But if you want the truth, my truth; I’ll tell it to you loud and clear. We, as humans, are not perfect. We can’t be. We all go through things, we all struggle, and we all doubt ourselves sometimes. And sometimes we want to give up, throw in the towel, and walk away. And you know what? That’s okay. And you aren’t alone. And I don’t expect you to be rosy and dandy one hundred percent of the time. Because that’s just not realistic.  I’m only an individual but I’m here too. And I understand. And while that may not be very reassuring know that if I’m surviving you can too.

And no matter if you have a mental illness or not, no matter if you can relate to all of this or only some of it, no matter if you agree with any of this or think it is all rubbish, no matter if you think that this issue needs to be further discussed or maybe just ignored, you are valid. You matter. We all do. And despite all of the pain and guilt you might feel and the bad thoughts that might be running through your head and how your world appears to crumble and begin again in the morning, and despite how you might feel invalidated, and despite how you can’t seem to figure out how it could possibly get any worse than it already is, I want you to know that even in the hardest and darkest of times when you feel like giving up and you forget your reasons to live, there is always hope. Because, at the end of the day, those who understand will always be there. And those who are learning will try to be there too. Waiting. You can turn to us. I can promise you that you aren’t alone. There is someone out there who cares and who truly gets it; who knows how great you are and how much you can give to this world. And you will get through this. Because you are strong, stronger than you ever know. Be brave, my friend, for it will get better. You are so much more than your struggle.
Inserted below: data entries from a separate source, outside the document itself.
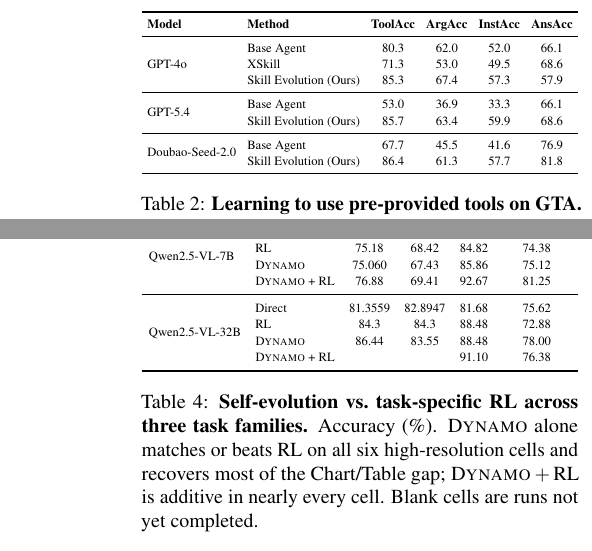
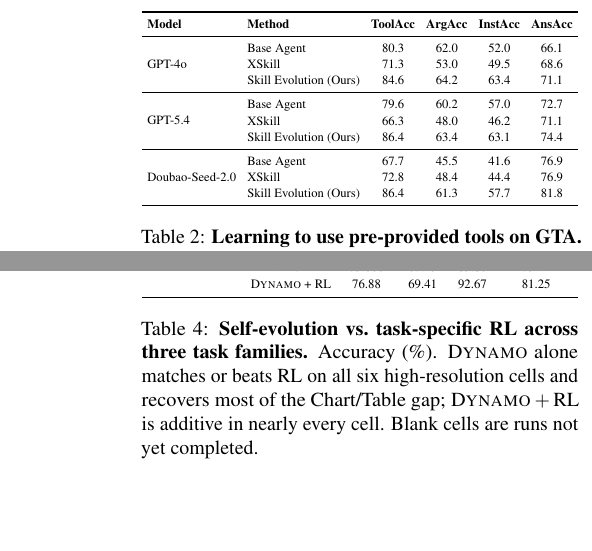
Before and after one commit to Xxxxxsun/vlm_agent_paper, a LaTeX paper (main.tex, which reads sections/4_experiments.tex): two parts of the columns of pages 7 and 8 of 18, joined at a grey line, cut so that both start at the same text, the shorter picture padded with empty space. Compiled offline with pdfLaTeX.

Commit message:
Updates from Overleaf

```diff
--- a/sections/4_experiments.tex
+++ b/sections/4_experiments.tex
@@ -315,18 +315,20 @@
 \multirow{3}{*}{GPT-4o}
   & Base Agent             & 80.3 & 62.0 & 52.0 & 66.1 \\
   & XSkill                 & 71.3 &53.0 &49.5 & 68.6  \\
-  & Skill Evolution (Ours) & 85.3 & 67.4 & 57.3 & 57.9 \\
+  & Skill Evolution (Ours) & 84.6 & 64.2 & 63.4 & 71.1 \\
 
 \midrule
 
-\multirow{2}{*}{GPT-5.4}
-  & Base Agent             & 53.0 & 36.9 & 33.3 &  66.1 \\
-  & Skill Evolution (Ours) & 85.7 & 63.4 & 59.9 & 68.6 \\
+\multirow{3}{*}{GPT-5.4}
+  & Base Agent             & 79.6 & 60.2 & 57.0 &  72.7 \\
+  & XSkill                 & 66.3 &48.0 &46.2 &71.1   \\
+  & Skill Evolution (Ours) & 86.4 & 63.4 & 63.1 & 74.4 \\
 
 \midrule
 
-\multirow{2}{*}{Doubao-Seed-2.0}
+\multirow{3}{*}{Doubao-Seed-2.0}
   & Base Agent             & 67.7 & 45.5 & 41.6 & 76.9 \\
+  & XSkill                 & 72.8 &48.4 &44.4 &76.9   \\
   & Skill Evolution (Ours) & 86.4 & 61.3 & 57.7 & 81.8 \\
 
 \bottomrule
@@ -441,12 +443,12 @@
   & RL                  & 75.18   & 68.42   &84.82  &74.38  \\
   & \sysname{}          & 75.060  & 67.43   & 85.86 &75.12 \\
   & \sysname{} + RL     & 76.88   & 69.41   &92.67   &81.25  \\
-\midrule
-\multirow{4}{*}{Qwen2.5-VL-32B}
-  & Direct              & 81.3559 & 82.8947 & 81.68 & 75.62 \\
-  & RL                  & 84.3    & 84.3    &88.48  &72.88  \\
-  & \sysname{}          & 86.44    & 83.55   & 88.48   & 78.00 \\
-  & \sysname{} + RL     &     &    &91.10    &76.38  \\
+% \midrule
+% \multirow{4}{*}{Qwen2.5-VL-32B}
+%   & Direct              & 81.3559 & 82.8947 & 81.68 & 75.62 \\
+%   & RL                  & 84.3    & 84.3    &88.48  &72.88  \\
+%   & \sysname{}          & 86.44    & 83.55   & 88.48   & 78.00 \\
+%   & \sysname{} + RL     &     &    &91.10    &76.38  \\
 \bottomrule
 \end{tabular}%
 }
```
(This is something I wrote to myself a long time back. I just wanted to share it with you; I’m not very open about my mental illness, but hopefully this can reach somebody). 

: @creativeadultsarechildrenatheart